TRY IT:
Search the entries for the word "cursoCreado" and copy each line that has it.

PROVIDED INFORMATION:
□ □ □ □
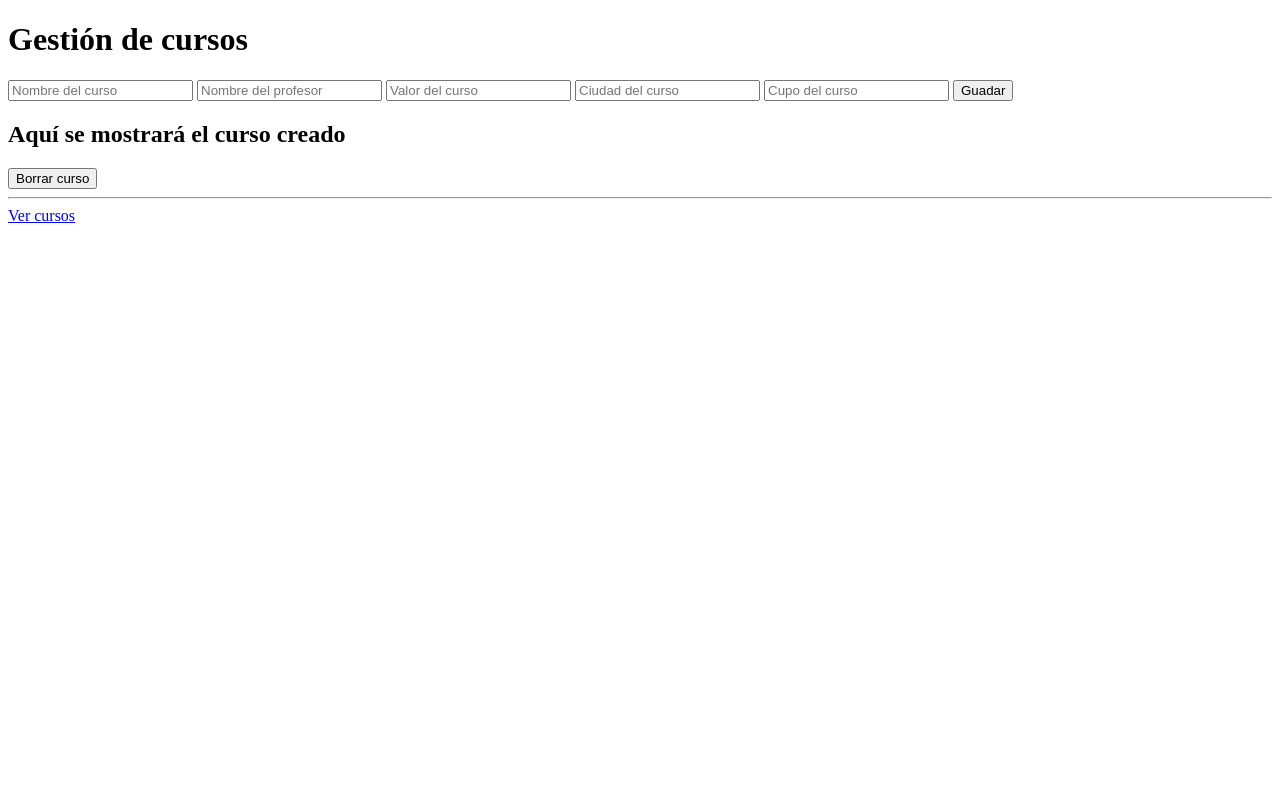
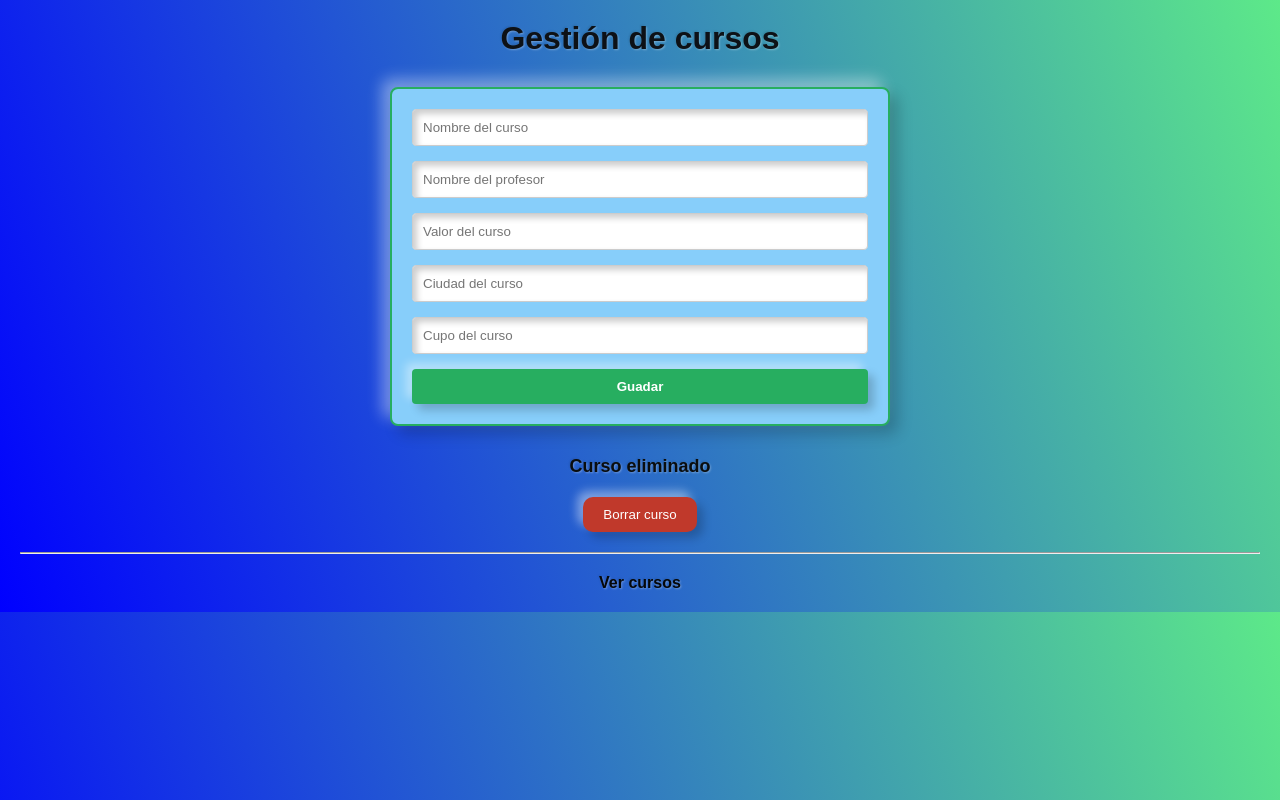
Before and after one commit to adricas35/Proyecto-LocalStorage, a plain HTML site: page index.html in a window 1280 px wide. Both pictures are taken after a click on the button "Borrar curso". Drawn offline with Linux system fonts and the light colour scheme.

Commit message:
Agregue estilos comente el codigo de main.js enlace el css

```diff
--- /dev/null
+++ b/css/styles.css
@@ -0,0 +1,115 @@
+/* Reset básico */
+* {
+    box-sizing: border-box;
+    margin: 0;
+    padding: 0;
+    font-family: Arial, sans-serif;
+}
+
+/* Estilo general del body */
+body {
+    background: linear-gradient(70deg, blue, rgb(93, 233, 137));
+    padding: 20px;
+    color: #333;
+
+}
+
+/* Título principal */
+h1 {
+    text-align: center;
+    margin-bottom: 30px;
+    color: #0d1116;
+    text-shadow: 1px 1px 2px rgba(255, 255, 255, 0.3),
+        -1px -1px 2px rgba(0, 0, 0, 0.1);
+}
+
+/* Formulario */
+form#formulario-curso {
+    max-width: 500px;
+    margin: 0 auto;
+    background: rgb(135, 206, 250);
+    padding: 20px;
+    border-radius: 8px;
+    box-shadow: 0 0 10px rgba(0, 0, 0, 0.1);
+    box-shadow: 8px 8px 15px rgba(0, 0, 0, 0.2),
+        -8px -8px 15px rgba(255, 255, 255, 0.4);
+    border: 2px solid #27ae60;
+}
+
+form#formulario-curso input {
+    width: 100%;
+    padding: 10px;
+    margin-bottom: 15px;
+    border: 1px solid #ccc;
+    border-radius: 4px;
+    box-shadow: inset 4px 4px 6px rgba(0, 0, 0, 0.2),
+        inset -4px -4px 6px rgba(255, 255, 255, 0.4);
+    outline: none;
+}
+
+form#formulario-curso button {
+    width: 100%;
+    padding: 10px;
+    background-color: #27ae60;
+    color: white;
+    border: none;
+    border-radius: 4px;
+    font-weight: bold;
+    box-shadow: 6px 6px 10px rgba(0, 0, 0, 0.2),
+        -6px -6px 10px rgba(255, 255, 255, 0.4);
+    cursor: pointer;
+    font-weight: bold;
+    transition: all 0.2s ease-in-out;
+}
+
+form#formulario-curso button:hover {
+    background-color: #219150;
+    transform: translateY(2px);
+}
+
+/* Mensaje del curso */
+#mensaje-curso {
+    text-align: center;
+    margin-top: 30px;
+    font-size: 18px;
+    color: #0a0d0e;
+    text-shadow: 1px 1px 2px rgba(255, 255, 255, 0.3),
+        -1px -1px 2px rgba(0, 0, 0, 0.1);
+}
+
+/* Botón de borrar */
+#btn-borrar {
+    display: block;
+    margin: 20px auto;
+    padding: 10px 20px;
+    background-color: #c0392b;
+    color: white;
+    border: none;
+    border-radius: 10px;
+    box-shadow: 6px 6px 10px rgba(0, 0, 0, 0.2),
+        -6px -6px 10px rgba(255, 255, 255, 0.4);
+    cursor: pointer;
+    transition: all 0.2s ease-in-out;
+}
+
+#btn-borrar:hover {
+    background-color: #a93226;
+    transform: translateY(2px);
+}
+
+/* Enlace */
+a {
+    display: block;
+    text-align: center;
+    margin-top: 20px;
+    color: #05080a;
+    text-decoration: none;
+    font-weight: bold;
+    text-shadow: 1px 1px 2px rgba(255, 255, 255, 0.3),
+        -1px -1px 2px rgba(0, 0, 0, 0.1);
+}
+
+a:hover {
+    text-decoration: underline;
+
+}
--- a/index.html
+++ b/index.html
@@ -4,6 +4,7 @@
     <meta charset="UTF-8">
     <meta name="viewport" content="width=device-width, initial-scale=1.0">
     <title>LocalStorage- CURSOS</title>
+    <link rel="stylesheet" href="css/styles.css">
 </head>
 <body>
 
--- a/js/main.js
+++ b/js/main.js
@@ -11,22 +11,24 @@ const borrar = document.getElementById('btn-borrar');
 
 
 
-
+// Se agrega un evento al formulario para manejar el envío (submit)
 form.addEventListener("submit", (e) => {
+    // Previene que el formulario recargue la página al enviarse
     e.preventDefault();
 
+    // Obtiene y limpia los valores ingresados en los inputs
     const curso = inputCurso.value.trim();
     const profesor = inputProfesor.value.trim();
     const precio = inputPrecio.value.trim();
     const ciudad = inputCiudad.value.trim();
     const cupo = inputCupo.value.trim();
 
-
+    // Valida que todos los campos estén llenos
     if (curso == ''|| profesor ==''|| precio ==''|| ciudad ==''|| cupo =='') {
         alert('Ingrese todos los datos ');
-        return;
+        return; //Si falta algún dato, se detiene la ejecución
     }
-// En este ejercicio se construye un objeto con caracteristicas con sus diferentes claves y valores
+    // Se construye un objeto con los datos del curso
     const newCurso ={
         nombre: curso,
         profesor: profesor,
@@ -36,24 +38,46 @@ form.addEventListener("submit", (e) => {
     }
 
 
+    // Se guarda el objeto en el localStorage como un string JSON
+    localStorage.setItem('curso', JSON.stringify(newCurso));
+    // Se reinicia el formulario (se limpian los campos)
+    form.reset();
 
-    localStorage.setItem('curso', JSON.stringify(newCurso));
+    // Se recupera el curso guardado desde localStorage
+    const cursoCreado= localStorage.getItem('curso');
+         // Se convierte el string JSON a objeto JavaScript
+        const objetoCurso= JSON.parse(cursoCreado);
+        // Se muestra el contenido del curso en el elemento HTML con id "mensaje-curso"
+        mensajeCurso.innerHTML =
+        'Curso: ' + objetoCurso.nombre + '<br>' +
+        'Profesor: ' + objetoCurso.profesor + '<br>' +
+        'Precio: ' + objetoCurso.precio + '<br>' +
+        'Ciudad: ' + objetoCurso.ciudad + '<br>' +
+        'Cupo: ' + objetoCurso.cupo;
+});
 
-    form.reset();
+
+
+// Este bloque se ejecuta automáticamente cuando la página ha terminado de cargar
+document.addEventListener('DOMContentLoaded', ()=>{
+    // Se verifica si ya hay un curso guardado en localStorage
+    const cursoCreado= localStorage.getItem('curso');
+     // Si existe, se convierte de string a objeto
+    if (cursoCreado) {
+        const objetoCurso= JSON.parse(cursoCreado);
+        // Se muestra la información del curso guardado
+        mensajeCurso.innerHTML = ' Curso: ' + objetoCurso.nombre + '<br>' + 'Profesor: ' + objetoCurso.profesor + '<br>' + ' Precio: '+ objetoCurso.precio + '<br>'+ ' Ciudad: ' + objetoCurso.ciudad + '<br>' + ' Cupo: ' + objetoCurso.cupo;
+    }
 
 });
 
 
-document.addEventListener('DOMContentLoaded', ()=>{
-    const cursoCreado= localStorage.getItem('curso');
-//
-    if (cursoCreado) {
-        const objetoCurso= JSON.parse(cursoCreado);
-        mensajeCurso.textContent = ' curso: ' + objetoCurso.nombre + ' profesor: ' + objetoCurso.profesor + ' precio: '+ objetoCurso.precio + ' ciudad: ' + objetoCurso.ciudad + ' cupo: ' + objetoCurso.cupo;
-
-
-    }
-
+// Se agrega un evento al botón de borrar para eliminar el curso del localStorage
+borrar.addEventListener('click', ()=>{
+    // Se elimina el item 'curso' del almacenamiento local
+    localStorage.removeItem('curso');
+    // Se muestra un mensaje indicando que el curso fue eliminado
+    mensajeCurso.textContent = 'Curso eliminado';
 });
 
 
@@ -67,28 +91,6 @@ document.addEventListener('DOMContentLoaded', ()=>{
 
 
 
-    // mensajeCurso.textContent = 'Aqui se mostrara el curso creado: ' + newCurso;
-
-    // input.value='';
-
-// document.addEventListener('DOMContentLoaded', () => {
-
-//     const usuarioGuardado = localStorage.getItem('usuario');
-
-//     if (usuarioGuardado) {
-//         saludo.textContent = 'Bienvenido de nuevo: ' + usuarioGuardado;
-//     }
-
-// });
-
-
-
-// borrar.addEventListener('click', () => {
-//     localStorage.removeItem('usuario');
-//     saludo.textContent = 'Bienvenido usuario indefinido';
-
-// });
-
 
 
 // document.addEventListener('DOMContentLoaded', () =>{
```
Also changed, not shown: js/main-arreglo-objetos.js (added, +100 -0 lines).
□ □ □ □
ANSWER:
+    const cursoCreado= localStorage.getItem('curso');
+        const objetoCurso= JSON.parse(cursoCreado);
+    const cursoCreado= localStorage.getItem('curso');
+    if (cursoCreado) {
+        const objetoCurso= JSON.parse(cursoCreado);
-    const cursoCreado= localStorage.getItem('curso');
-    if (cursoCreado) {
-        const objetoCurso= JSON.parse(cursoCreado);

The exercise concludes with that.